* [EXERCISE DIRECTIONS]: Check every line below for the word "htmlFor" and copy each one that has it.

(Extracted data entries)
>>
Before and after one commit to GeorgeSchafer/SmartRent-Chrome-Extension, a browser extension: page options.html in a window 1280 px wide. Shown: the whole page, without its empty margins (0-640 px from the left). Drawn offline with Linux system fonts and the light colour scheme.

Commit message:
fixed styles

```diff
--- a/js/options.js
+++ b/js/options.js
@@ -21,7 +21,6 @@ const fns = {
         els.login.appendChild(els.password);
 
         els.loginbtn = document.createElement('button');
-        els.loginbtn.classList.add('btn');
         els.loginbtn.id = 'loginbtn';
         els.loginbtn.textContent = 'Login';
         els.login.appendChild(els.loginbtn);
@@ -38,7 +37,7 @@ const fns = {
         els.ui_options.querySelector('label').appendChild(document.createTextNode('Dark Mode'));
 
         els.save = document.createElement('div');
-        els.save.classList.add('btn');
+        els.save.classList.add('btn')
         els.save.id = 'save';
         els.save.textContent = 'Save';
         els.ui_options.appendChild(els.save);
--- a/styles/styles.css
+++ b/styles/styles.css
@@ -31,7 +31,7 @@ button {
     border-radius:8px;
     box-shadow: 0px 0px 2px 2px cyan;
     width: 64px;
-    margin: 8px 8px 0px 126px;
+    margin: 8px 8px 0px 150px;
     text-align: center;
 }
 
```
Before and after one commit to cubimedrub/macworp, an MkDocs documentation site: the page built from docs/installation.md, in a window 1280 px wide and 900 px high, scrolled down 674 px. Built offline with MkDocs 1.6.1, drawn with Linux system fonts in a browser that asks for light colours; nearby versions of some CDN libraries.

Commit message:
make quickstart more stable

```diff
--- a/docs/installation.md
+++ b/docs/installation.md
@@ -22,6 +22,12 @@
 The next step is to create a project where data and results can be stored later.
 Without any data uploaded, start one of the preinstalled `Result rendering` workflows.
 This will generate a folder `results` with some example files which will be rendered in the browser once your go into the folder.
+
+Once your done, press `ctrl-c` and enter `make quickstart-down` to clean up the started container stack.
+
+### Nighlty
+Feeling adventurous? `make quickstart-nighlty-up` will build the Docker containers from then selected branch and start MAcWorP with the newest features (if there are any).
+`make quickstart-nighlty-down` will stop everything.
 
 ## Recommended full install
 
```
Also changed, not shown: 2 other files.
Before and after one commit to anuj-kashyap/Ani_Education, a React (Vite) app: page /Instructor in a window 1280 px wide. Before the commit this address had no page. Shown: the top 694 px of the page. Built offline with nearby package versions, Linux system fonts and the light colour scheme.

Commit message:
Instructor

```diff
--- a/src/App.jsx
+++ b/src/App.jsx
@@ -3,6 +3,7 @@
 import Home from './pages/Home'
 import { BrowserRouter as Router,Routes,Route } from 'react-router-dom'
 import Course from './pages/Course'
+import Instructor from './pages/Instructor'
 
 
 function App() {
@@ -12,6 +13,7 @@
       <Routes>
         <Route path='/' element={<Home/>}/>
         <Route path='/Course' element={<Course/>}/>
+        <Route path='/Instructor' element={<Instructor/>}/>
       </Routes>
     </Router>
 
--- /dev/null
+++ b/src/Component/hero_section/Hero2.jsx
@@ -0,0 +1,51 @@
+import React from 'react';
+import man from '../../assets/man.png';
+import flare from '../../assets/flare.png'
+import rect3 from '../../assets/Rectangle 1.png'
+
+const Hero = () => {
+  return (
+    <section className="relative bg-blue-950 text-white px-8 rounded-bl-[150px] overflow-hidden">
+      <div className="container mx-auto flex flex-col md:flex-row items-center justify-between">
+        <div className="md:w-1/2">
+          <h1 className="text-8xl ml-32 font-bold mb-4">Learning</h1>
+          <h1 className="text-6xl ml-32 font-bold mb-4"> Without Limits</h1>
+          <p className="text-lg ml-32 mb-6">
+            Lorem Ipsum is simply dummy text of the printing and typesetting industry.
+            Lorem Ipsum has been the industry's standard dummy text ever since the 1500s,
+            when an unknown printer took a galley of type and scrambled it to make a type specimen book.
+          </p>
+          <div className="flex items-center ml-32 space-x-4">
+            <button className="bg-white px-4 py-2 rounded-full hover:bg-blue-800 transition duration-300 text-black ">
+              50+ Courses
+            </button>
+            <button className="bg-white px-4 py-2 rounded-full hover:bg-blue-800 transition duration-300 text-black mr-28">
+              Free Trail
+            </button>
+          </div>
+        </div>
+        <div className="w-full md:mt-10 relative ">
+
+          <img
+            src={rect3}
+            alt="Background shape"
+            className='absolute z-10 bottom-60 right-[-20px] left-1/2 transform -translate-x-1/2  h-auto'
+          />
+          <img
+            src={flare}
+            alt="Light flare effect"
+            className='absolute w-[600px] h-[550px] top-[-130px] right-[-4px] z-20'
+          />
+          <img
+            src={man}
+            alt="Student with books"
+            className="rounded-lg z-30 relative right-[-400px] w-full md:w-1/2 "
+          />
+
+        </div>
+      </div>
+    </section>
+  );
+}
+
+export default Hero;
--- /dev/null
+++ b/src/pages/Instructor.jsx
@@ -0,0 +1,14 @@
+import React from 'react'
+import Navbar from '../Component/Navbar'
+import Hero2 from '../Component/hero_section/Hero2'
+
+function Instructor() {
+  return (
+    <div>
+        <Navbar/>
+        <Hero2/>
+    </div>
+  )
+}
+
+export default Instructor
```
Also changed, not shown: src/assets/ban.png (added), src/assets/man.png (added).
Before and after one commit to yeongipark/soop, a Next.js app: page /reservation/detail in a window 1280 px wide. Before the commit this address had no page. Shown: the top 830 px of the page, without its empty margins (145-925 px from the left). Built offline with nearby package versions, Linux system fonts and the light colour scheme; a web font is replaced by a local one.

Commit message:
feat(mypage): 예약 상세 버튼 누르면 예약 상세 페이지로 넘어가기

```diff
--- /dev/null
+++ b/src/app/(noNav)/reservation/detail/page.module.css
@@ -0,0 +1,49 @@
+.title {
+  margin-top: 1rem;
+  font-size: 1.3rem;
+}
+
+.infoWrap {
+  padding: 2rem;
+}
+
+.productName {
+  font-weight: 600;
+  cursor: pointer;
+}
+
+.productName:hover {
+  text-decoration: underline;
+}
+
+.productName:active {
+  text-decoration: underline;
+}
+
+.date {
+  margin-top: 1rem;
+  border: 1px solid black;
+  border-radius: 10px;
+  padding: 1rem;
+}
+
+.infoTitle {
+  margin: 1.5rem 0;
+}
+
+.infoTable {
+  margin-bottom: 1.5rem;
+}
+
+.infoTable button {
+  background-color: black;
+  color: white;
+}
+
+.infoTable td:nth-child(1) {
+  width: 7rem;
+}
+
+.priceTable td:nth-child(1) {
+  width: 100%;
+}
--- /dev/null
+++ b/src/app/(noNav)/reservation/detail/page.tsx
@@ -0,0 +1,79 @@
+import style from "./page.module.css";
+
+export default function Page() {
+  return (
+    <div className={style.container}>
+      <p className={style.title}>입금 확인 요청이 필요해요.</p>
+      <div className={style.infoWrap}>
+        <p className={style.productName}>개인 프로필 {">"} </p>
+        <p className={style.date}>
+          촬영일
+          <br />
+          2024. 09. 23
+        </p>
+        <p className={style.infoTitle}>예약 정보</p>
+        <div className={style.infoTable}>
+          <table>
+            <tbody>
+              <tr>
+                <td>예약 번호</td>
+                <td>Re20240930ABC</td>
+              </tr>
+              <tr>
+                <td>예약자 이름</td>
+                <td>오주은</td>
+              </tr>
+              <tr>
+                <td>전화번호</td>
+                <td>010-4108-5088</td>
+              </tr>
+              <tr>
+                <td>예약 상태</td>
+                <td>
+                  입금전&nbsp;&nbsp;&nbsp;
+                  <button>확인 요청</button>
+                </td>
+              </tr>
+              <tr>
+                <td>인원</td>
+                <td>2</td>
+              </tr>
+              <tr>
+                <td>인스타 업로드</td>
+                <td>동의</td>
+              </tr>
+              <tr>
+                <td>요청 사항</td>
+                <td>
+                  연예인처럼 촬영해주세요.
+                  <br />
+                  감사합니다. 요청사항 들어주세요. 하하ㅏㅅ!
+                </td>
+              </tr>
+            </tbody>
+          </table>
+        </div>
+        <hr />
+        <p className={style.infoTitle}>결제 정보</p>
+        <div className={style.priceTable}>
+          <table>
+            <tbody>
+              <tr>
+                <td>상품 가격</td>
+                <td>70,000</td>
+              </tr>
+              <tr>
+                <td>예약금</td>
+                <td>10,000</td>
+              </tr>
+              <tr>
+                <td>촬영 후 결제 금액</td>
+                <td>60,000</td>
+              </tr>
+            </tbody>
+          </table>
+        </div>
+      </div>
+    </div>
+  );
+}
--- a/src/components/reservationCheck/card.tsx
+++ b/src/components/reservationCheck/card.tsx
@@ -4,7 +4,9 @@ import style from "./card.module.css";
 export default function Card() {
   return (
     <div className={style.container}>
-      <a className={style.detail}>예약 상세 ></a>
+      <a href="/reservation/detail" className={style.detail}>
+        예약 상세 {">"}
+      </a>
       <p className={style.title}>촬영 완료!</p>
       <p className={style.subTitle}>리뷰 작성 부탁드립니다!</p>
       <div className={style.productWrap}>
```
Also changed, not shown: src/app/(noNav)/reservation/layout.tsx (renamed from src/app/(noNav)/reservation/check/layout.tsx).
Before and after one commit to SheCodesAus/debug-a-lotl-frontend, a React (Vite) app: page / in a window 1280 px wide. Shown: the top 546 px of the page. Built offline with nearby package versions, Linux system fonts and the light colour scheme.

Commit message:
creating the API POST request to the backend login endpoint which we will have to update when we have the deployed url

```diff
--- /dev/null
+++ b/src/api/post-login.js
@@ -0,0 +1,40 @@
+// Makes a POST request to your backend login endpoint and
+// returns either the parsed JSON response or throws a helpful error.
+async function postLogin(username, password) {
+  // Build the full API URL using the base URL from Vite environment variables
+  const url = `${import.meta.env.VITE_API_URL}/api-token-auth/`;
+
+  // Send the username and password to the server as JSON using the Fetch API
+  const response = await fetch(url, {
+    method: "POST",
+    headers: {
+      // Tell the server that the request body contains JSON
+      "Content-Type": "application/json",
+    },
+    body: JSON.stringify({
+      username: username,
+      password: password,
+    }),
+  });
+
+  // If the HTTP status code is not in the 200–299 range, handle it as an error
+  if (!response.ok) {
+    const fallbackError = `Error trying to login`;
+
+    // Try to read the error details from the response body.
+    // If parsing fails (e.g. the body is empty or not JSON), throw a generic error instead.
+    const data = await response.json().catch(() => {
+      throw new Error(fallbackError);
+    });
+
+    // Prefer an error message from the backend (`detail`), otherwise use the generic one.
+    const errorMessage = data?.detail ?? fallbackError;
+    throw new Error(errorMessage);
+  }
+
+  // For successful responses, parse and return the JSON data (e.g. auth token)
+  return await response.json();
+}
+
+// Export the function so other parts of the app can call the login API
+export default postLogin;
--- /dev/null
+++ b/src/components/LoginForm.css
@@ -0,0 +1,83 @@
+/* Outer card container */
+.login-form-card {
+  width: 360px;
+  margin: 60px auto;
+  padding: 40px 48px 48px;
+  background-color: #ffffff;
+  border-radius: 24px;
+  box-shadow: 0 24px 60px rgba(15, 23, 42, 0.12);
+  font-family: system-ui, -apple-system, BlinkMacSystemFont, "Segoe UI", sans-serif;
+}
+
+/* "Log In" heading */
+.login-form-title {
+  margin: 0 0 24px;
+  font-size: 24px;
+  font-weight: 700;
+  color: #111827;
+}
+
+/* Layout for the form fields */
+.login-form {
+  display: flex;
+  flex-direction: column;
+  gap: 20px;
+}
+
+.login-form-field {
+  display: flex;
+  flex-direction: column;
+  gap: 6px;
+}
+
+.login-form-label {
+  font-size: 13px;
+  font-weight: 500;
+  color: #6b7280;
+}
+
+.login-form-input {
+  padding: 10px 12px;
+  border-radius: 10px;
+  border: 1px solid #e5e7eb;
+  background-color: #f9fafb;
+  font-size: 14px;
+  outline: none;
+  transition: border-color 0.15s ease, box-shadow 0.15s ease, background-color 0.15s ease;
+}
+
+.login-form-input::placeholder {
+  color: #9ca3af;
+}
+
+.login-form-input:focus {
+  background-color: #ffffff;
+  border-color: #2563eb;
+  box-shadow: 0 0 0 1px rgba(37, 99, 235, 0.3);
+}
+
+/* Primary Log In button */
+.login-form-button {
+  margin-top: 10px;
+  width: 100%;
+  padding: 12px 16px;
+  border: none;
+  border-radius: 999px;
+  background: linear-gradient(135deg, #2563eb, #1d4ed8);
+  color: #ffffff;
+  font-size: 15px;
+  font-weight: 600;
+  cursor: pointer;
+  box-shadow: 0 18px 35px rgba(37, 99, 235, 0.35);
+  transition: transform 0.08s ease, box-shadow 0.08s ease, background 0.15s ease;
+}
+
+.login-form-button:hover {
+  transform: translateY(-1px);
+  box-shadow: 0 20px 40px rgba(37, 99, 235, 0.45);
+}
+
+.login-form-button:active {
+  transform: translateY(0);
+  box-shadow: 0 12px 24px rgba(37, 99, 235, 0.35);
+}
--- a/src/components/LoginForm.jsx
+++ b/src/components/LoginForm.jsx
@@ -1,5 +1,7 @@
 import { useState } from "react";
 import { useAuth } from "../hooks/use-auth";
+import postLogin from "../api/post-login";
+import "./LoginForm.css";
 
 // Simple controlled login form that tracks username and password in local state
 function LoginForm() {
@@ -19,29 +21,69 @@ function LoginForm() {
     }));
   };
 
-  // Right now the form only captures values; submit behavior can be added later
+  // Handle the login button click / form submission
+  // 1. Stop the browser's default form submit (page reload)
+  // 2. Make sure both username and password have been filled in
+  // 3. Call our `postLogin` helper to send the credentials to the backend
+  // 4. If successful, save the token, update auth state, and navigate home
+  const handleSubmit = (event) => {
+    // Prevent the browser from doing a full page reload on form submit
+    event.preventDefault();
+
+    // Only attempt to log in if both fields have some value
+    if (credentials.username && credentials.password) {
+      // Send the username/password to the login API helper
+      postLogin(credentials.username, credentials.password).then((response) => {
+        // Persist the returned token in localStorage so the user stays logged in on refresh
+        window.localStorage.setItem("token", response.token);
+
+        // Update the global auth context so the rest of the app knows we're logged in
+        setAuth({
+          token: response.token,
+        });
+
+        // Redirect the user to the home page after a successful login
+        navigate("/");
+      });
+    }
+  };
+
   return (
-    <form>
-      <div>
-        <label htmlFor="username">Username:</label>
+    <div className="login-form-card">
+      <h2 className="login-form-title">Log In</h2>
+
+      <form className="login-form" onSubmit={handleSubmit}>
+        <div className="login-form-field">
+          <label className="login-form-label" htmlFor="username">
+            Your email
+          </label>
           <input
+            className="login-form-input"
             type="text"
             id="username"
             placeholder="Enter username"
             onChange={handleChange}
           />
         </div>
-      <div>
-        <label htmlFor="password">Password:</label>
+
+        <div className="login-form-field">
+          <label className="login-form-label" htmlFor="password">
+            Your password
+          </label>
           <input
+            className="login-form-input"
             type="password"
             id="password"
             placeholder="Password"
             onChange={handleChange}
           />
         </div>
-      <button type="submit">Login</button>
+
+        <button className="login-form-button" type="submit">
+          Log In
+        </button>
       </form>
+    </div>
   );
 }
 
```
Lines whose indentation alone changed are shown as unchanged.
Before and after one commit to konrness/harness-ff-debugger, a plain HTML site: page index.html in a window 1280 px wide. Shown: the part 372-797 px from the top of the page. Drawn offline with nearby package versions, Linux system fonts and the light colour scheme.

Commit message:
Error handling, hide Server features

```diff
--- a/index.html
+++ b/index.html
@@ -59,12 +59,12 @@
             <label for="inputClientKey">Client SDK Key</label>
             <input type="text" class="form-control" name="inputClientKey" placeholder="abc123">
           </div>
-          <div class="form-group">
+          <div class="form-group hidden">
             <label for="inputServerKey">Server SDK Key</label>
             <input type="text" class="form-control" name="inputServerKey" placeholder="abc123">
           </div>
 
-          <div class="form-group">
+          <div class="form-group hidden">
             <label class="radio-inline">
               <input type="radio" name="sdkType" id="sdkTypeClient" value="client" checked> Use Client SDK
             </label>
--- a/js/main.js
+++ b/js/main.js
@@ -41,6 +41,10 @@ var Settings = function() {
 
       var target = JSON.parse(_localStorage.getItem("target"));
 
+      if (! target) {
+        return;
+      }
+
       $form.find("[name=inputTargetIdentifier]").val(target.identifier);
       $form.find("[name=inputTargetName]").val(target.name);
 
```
<<
* [ANSWER SECTION]:
-        <label htmlFor="username">Username:</label>
+          <label className="login-form-label" htmlFor="username">
-        <label htmlFor="password">Password:</label>
+          <label className="login-form-label" htmlFor="password">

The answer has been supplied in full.